> EXERCISE GOAL
Restate the following entries exactly. Keep the pictures out.

> ENTRIES SHOWN
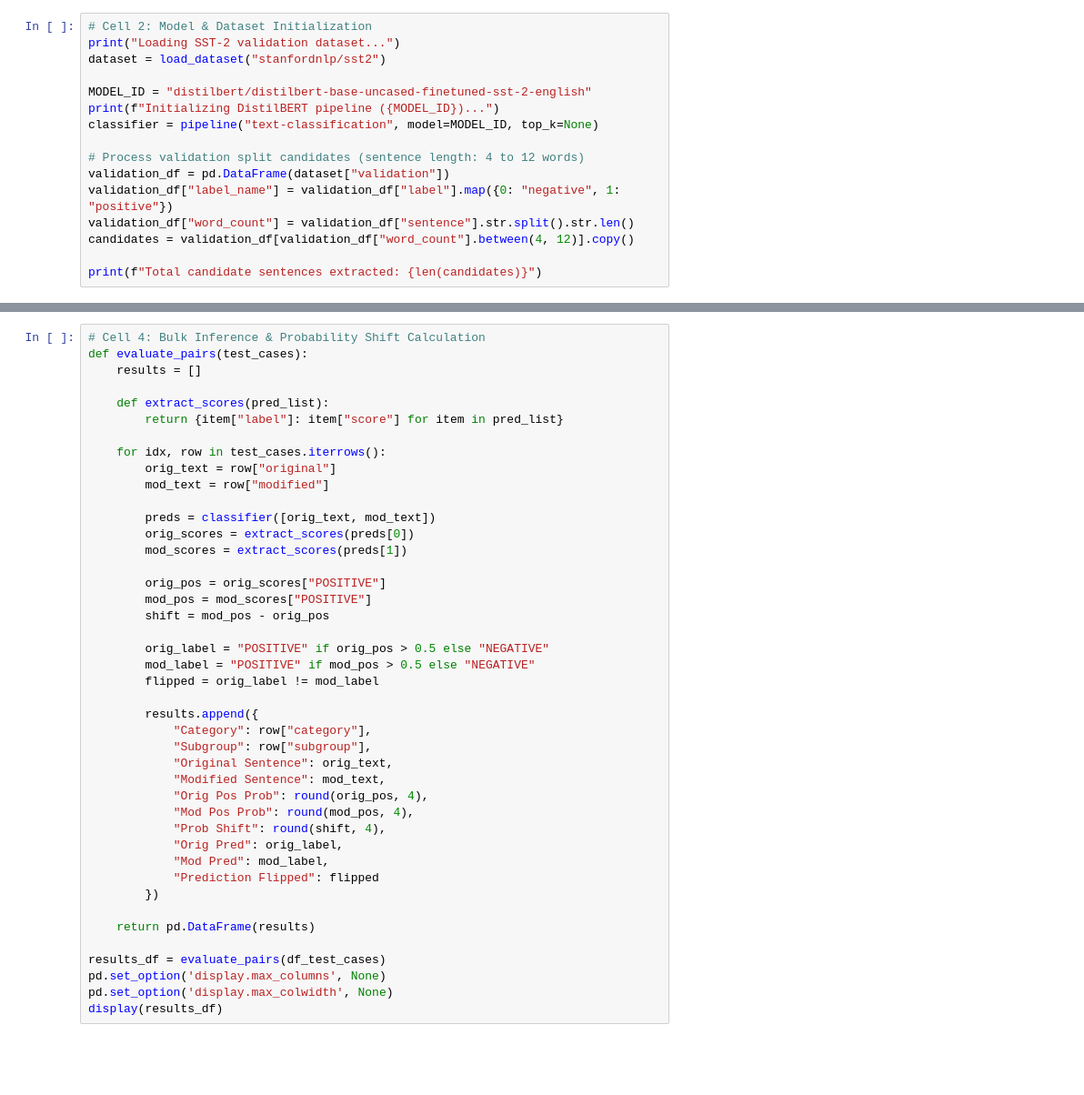
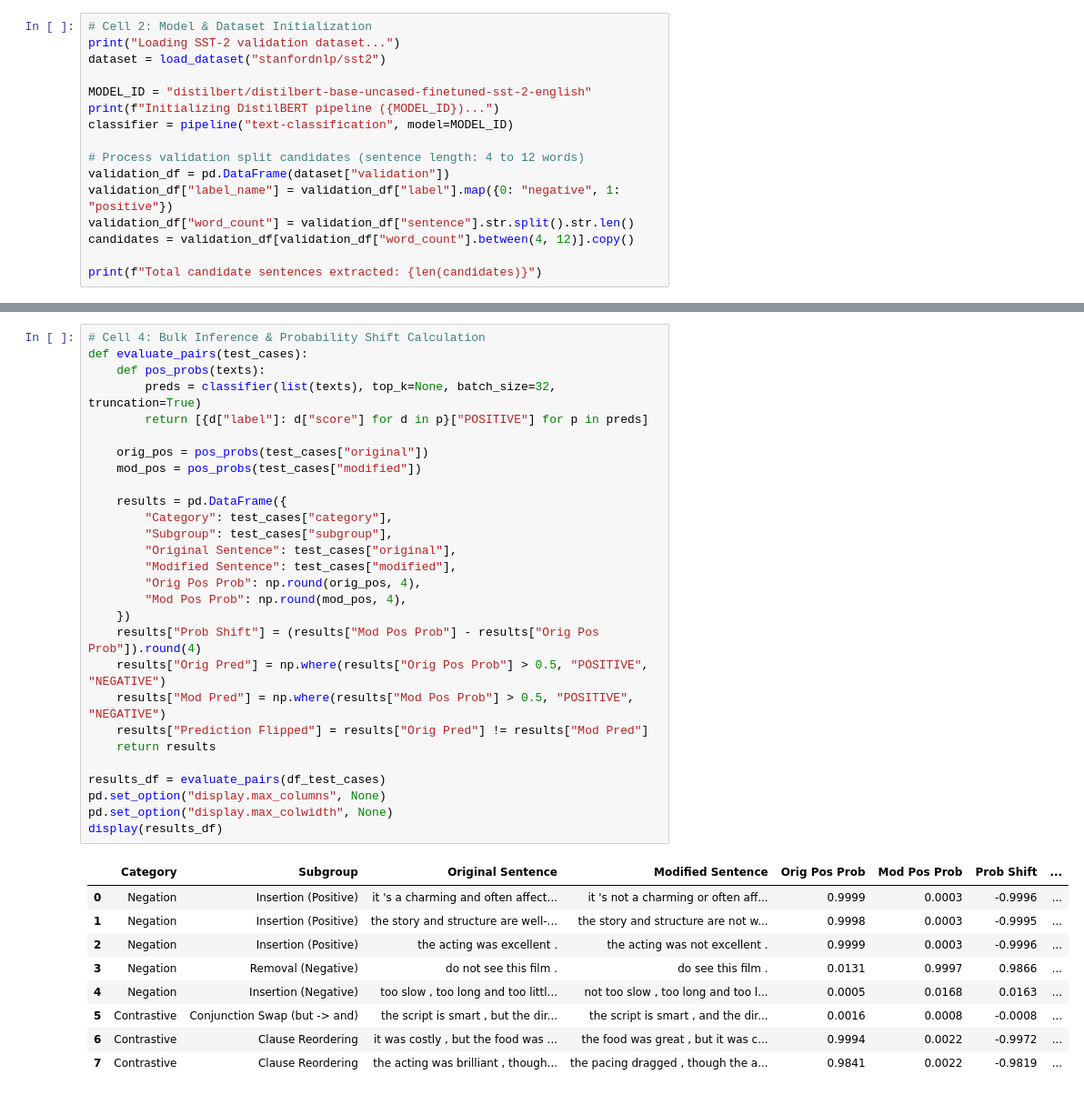
Before and after one commit to OssOss13/sentiment-perturbation-analysis, a Jupyter notebook: notebooks/phase1_human_pair.ipynb, the cells around one changed output, grey strips where cells are left out. Shown at 91% size. Drawn from its saved outputs; the diff is of its cells as text; blank space fills up the shorter version.

```diff
--- a/notebooks/phase1_human_pair.ipynb
+++ b/notebooks/phase1_human_pair.ipynb
@@ -36,7 +54,7 @@ dataset = load_dataset("stanfordnlp/sst2")
 
 MODEL_ID = "distilbert/distilbert-base-uncased-finetuned-sst-2-english"
 print(f"Initializing DistilBERT pipeline ({MODEL_ID})...")
-classifier = pipeline("text-classification", model=MODEL_ID, top_k=None)
+classifier = pipeline("text-classification", model=MODEL_ID)
 
 # Process validation split candidates (sentence length: 4 to 12 words)
 validation_df = pd.DataFrame(dataset["validation"])
@@ -108,46 +133,41 @@ print(f"Test suite created with {len(df_test_cases)} perturbation pairs.")
 # %%
 # Cell 4: Bulk Inference & Probability Shift Calculation
 def evaluate_pairs(test_cases):
-    results = []
+    def pos_probs(texts):
+        preds = classifier(list(texts), top_k=None, batch_size=32, truncation=True)
+        return [{d["label"]: d["score"] for d in p}["POSITIVE"] for p in preds]
 
-    def extract_scores(pred_list):
-        return {item["label"]: item["score"] for item in pred_list}
+    orig_pos = pos_probs(test_cases["original"])
+    mod_pos = pos_probs(test_cases["modified"])
 
-    for idx, row in test_cases.iterrows():
-        orig_text = row["original"]
-        mod_text = row["modified"]
-
-        preds = classifier([orig_text, mod_text])
-        orig_scores = extract_scores(preds[0])
-        mod_scores = extract_scores(preds[1])
-
-        orig_pos = orig_scores["POSITIVE"]
-        mod_pos = mod_scores["POSITIVE"]
-        shift = mod_pos - orig_pos
-
-        orig_label = "POSITIVE" if orig_pos > 0.5 else "NEGATIVE"
-        mod_label = "POSITIVE" if mod_pos > 0.5 else "NEGATIVE"
-        flipped = orig_label != mod_label
-
-        results.append({
-            "Category": row["category"],
-            "Subgroup": row["subgroup"],
-            "Original Sentence": orig_text,
-            "Modified Sentence": mod_text,
-            "Orig Pos Prob": round(orig_pos, 4),
-            "Mod Pos Prob": round(mod_pos, 4),
-            "Prob Shift": round(shift, 4),
-            "Orig Pred": orig_label,
-            "Mod Pred": mod_label,
-            "Prediction Flipped": flipped
-        })
-
-    return pd.DataFrame(results)
+    results = pd.DataFrame({
+        "Category": test_cases["category"],
+        "Subgroup": test_cases["subgroup"],
+        "Original Sentence": test_cases["original"],
+        "Modified Sentence": test_cases["modified"],
+        "Orig Pos Prob": np.round(orig_pos, 4),
+        "Mod Pos Prob": np.round(mod_pos, 4),
+    })
+    results["Prob Shift"] = (results["Mod Pos Prob"] - results["Orig Pos Prob"]).round(4)
+    results["Orig Pred"] = np.where(results["Orig Pos Prob"] > 0.5, "POSITIVE", "NEGATIVE")
+    results["Mod Pred"] = np.where(results["Mod Pos Prob"] > 0.5, "POSITIVE", "NEGATIVE")
+    results["Prediction Flipped"] = results["Orig Pred"] != results["Mod Pred"]
+    return results
 
 results_df = evaluate_pairs(df_test_cases)
-pd.set_option('display.max_columns', None)
-pd.set_option('display.max_colwidth', None)
+pd.set_option("display.max_columns", None)
+pd.set_option("display.max_colwidth", None)
 display(results_df)
+# %% [output]
+|  | Category | Subgroup | Original Sentence | Modified Sentence | Orig Pos Prob | Mod Pos Prob | Prob Shift | ... |
+| 0 | Negation | Insertion (Positive) | it 's a charming and often affect... | it 's not a charming or often aff... | 0.9999 | 0.0003 | -0.9996 | ... |
+| 1 | Negation | Insertion (Positive) | the story and structure are well-... | the story and structure are not w... | 0.9998 | 0.0003 | -0.9995 | ... |
+| 2 | Negation | Insertion (Positive) | the acting was excellent . | the acting was not excellent . | 0.9999 | 0.0003 | -0.9996 | ... |
+| 3 | Negation | Removal (Negative) | do not see this film . | do see this film . | 0.0131 | 0.9997 | 0.9866 | ... |
+| 4 | Negation | Insertion (Negative) | too slow , too long and too littl... | not too slow , too long and too l... | 0.0005 | 0.0168 | 0.0163 | ... |
+| 5 | Contrastive | Conjunction Swap (but -> and) | the script is smart , but the dir... | the script is smart , and the dir... | 0.0016 | 0.0008 | -0.0008 | ... |
+| 6 | Contrastive | Clause Reordering | it was costly , but the food was ... | the food was great , but it was c... | 0.9994 | 0.0022 | -0.9972 | ... |
+| 7 | Contrastive | Clause Reordering | the acting was brilliant , though... | the pacing dragged , though the a... | 0.9841 | 0.0022 | -0.9819 | ... |
 # %%
 # Cell 5: Static Data Visualizations (Human-Only Design)
 fig, axes = plt.subplots(1, 2, figsize=(16, 6))
```
Also changed, not shown: parts of 5 cells of this notebook.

> WRITTEN ANSWER
Before and after one commit to OssOss13/sentiment-perturbation-analysis, a Jupyter notebook: notebooks/phase1_human_pair.ipynb, the cells around one changed output, grey strips where cells are left out. Shown at 91% size. Drawn from its saved outputs; the diff is of its cells as text; blank space fills up the shorter version.

```diff
--- a/notebooks/phase1_human_pair.ipynb
+++ b/notebooks/phase1_human_pair.ipynb
@@ -36,7 +54,7 @@ dataset = load_dataset("stanfordnlp/sst2")
 
 MODEL_ID = "distilbert/distilbert-base-uncased-finetuned-sst-2-english"
 print(f"Initializing DistilBERT pipeline ({MODEL_ID})...")
-classifier = pipeline("text-classification", model=MODEL_ID, top_k=None)
+classifier = pipeline("text-classification", model=MODEL_ID)
 
 # Process validation split candidates (sentence length: 4 to 12 words)
 validation_df = pd.DataFrame(dataset["validation"])
@@ -108,46 +133,41 @@ print(f"Test suite created with {len(df_test_cases)} perturbation pairs.")
 # %%
 # Cell 4: Bulk Inference & Probability Shift Calculation
 def evaluate_pairs(test_cases):
-    results = []
+    def pos_probs(texts):
+        preds = classifier(list(texts), top_k=None, batch_size=32, truncation=True)
+        return [{d["label"]: d["score"] for d in p}["POSITIVE"] for p in preds]
 
-    def extract_scores(pred_list):
-        return {item["label"]: item["score"] for item in pred_list}
+    orig_pos = pos_probs(test_cases["original"])
+    mod_pos = pos_probs(test_cases["modified"])
 
-    for idx, row in test_cases.iterrows():
-        orig_text = row["original"]
-        mod_text = row["modified"]
-
-        preds = classifier([orig_text, mod_text])
-        orig_scores = extract_scores(preds[0])
-        mod_scores = extract_scores(preds[1])
-
-        orig_pos = orig_scores["POSITIVE"]
-        mod_pos = mod_scores["POSITIVE"]
-        shift = mod_pos - orig_pos
-
-        orig_label = "POSITIVE" if orig_pos > 0.5 else "NEGATIVE"
-        mod_label = "POSITIVE" if mod_pos > 0.5 else "NEGATIVE"
-        flipped = orig_label != mod_label
-
-        results.append({
-            "Category": row["category"],
-            "Subgroup": row["subgroup"],
-            "Original Sentence": orig_text,
-            "Modified Sentence": mod_text,
-            "Orig Pos Prob": round(orig_pos, 4),
-            "Mod Pos Prob": round(mod_pos, 4),
-            "Prob Shift": round(shift, 4),
-            "Orig Pred": orig_label,
-            "Mod Pred": mod_label,
-            "Prediction Flipped": flipped
-        })
-
-    return pd.DataFrame(results)
+    results = pd.DataFrame({
+        "Category": test_cases["category"],
+        "Subgroup": test_cases["subgroup"],
+        "Original Sentence": test_cases["original"],
+        "Modified Sentence": test_cases["modified"],
+        "Orig Pos Prob": np.round(orig_pos, 4),
+        "Mod Pos Prob": np.round(mod_pos, 4),
+    })
+    results["Prob Shift"] = (results["Mod Pos Prob"] - results["Orig Pos Prob"]).round(4)
+    results["Orig Pred"] = np.where(results["Orig Pos Prob"] > 0.5, "POSITIVE", "NEGATIVE")
+    results["Mod Pred"] = np.where(results["Mod Pos Prob"] > 0.5, "POSITIVE", "NEGATIVE")
+    results["Prediction Flipped"] = results["Orig Pred"] != results["Mod Pred"]
+    return results
 
 results_df = evaluate_pairs(df_test_cases)
-pd.set_option('display.max_columns', None)
-pd.set_option('display.max_colwidth', None)
+pd.set_option("display.max_columns", None)
+pd.set_option("display.max_colwidth", None)
 display(results_df)
+# %% [output]
+|  | Category | Subgroup | Original Sentence | Modified Sentence | Orig Pos Prob | Mod Pos Prob | Prob Shift | ... |
+| 0 | Negation | Insertion (Positive) | it 's a charming and often affect... | it 's not a charming or often aff... | 0.9999 | 0.0003 | -0.9996 | ... |
+| 1 | Negation | Insertion (Positive) | the story and structure are well-... | the story and structure are not w... | 0.9998 | 0.0003 | -0.9995 | ... |
+| 2 | Negation | Insertion (Positive) | the acting was excellent . | the acting was not excellent . | 0.9999 | 0.0003 | -0.9996 | ... |
+| 3 | Negation | Removal (Negative) | do not see this film . | do see this film . | 0.0131 | 0.9997 | 0.9866 | ... |
+| 4 | Negation | Insertion (Negative) | too slow , too long and too littl... | not too slow , too long and too l... | 0.0005 | 0.0168 | 0.0163 | ... |
+| 5 | Contrastive | Conjunction Swap (but -> and) | the script is smart , but the dir... | the script is smart , and the dir... | 0.0016 | 0.0008 | -0.0008 | ... |
+| 6 | Contrastive | Clause Reordering | it was costly , but the food was ... | the food was great , but it was c... | 0.9994 | 0.0022 | -0.9972 | ... |
+| 7 | Contrastive | Clause Reordering | the acting was brilliant , though... | the pacing dragged , though the a... | 0.9841 | 0.0022 | -0.9819 | ... |
 # %%
 # Cell 5: Static Data Visualizations (Human-Only Design)
 fig, axes = plt.subplots(1, 2, figsize=(16, 6))
```
Also changed, not shown: parts of 5 cells of this notebook.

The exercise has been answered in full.